:: DATA RECORDS ::
━━━━━━━━
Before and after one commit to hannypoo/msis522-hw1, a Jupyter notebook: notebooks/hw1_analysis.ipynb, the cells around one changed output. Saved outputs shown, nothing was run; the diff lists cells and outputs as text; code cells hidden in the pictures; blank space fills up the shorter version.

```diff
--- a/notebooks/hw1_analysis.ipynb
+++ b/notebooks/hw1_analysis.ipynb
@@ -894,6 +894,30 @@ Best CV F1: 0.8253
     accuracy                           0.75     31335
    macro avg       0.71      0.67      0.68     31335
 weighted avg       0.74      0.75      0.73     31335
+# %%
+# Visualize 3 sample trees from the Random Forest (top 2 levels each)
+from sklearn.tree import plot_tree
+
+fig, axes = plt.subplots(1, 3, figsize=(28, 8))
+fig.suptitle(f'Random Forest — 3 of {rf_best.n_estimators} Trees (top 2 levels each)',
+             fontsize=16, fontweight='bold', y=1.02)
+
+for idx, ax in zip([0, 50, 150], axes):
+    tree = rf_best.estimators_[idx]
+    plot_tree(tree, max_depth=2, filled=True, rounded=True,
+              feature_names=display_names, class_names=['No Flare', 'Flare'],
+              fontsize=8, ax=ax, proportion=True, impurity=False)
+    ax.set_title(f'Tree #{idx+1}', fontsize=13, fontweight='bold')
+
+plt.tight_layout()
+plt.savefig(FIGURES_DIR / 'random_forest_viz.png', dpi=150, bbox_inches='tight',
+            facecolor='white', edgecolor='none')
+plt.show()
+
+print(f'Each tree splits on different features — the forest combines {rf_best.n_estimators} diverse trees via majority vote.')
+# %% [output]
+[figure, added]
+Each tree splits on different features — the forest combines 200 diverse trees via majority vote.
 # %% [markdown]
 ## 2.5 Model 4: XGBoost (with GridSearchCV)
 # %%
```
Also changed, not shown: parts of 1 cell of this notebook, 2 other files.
━━━━━━━━
:: WHAT YOU SHOULD DO ::
Would you count the lines in the data that include the word "from" and reply with only the number?

:: EXPECTED OUTPUT ::
2